“If you didn’t have a class with them, you lost them as a friend,” said 21-year-old Huttner, who was fortunate enough to hold onto his. “That was a bummer.”
Lose new friends, keep the old
Losing your cell phone might mean losing acquaintances — but old friends can usually find you.
It’s all the more difficult, though, if you’re looking to establish new friends like Wilson was. She had just moved to San Diego to attend graduate school at National University. During her first month, Wilson had collected plenty of phone numbers, particularly on the Fourth of July. She never recovered them.
“It’s already hard moving away without friends and family — and then having to do it again,” Wilson said.
But reconnecting with close friends was made easy thanks to MySpace and Facebook, where “lost my phone” groups can reel in castaways.
Two weeks after Wilson got a new cell phone and things started to look up, they went amiss again. While trying on a pair of shoes, she set down her wallet, keys — and her new phone.
It was at the store’s front counter that Wilson realized she was empty handed. It turned out her cell phone was stolen — and the thief only spared her keys and wallet case.
“The second time all I could do is cry,” Wilson said.
Are we enslaved to our cell phones?
While sudden disconnection shocks initially, it wears off and other losses emerge. Unlike address books that can be at least partly recovered, cool ring tones and sentimental text messages can sometimes be lost forever.
Cell phones "are our repositories of our lives, our loved ones,” said Salzman, the cultural trendspotter. “My friends keep SMS (text message) trails. They’re kind of like their diaries.”
Living without them is only expected to get harder as their importance grows. Far from just a phone, mobiles are also used as alarm clocks, watches, music players, cameras and calendars.
And they’re on their way to becoming full-blown mini computers, personal organizers — and gaming devices. Is our dependency on a single gadget for everything healthy?
“You become enslaved to the device,” said Leysia Palen of the University of Colorado, who researches how technology impacts society. “You’re more beholden and expect it to be our dependent brain.”
Dialing down our dependency
Losing a cell phone can help dial down our dependency — some.
Michael Bonfanti from Monticello, Fla., was so furious when he first lost his at a wedding that he refused to buy a new one. And after a week, he started to like being without it — a lot.
“It was liberating,” he said. “Nobody could get me if I didn’t want them to.”
Bonfanti’s wife disagreed. But he kept up his “anthropological experiment, like going back to the Stone Age,” for three weeks.
In that time, he became the office freak at his law firm, where he says colleagues are hooked on “CrackBerries,” a nickname for popular BlackBerry phones.
Bonfanti eventually acquiesced to his wife’s wish, persuaded that if something should happen to him, he couldn’t connect with her or she with him.
She also got him a “man bag,” a purse made for and used by men, to carry his new mobile. Bonfanti uses the man bag to subdue the phone’s ringing so he can ignore it as he pleases.
“I know it’s there.

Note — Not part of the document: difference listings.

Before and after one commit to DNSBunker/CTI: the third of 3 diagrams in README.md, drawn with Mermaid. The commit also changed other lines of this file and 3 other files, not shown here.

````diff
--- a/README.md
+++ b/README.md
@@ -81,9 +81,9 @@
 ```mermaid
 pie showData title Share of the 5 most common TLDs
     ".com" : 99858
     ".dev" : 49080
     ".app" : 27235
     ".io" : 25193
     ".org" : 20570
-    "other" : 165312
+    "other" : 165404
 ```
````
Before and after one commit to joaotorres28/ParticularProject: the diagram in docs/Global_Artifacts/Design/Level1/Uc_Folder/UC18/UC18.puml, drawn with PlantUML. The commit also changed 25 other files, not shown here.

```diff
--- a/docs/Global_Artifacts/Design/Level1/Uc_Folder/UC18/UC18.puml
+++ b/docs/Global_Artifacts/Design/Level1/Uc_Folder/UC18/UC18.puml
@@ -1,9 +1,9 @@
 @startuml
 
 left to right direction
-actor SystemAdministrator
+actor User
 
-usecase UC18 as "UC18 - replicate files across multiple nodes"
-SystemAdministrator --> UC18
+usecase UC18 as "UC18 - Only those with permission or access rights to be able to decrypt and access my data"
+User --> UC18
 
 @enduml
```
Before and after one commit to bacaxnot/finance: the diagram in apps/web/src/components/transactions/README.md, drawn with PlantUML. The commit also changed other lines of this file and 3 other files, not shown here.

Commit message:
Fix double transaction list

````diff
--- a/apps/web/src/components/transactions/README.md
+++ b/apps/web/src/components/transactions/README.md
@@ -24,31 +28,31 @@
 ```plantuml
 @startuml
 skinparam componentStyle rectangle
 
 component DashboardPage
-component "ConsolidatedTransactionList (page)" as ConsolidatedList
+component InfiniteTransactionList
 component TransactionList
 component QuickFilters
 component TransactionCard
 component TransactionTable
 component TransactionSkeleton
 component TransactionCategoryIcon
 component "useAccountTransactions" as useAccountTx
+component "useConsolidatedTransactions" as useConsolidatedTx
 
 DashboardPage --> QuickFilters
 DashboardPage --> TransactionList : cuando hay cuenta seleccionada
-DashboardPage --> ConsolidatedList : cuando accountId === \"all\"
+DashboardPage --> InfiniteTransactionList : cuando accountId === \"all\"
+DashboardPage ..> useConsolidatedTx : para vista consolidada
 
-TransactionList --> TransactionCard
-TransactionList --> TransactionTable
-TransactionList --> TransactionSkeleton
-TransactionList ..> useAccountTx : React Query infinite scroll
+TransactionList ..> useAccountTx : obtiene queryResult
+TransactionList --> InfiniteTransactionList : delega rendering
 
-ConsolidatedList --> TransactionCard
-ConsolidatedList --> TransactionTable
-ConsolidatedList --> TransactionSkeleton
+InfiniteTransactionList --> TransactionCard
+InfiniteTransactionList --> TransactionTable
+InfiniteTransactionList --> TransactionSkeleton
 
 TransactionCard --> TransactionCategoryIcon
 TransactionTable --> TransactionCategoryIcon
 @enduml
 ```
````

I’m not going to lose it — but I still have that freedom when I leave work,” he said. “It goes in the closet at my house.”
‘Impossible to live without it’
Despite attempts to curb cell phone use, experts say we’re permanently bound to the devices. That’s because we want — and depend on — constant contact and instant information.
“With a cell phone, once we get used to the information, whether online or talking to a person, it becomes impossible to live without it,” said Paul Levinson, author of “Cellphone: The Story of the World's Most Mobile Medium and How It Has Transformed Everything!”
Wilson’s new BlackBerry Pearl keeps track of things like her grocery list.
She is now attending her alma mater, West Virginia State University, and is surrounded by her old college friends again. Wilson never set foot in San Diego’s National University. Her lack of financial and emotional support made her time there difficult — and losing her cell phone, twice, pushed it to unbearable, she said.
“It was absolutely the worst thing that ever could have happened.”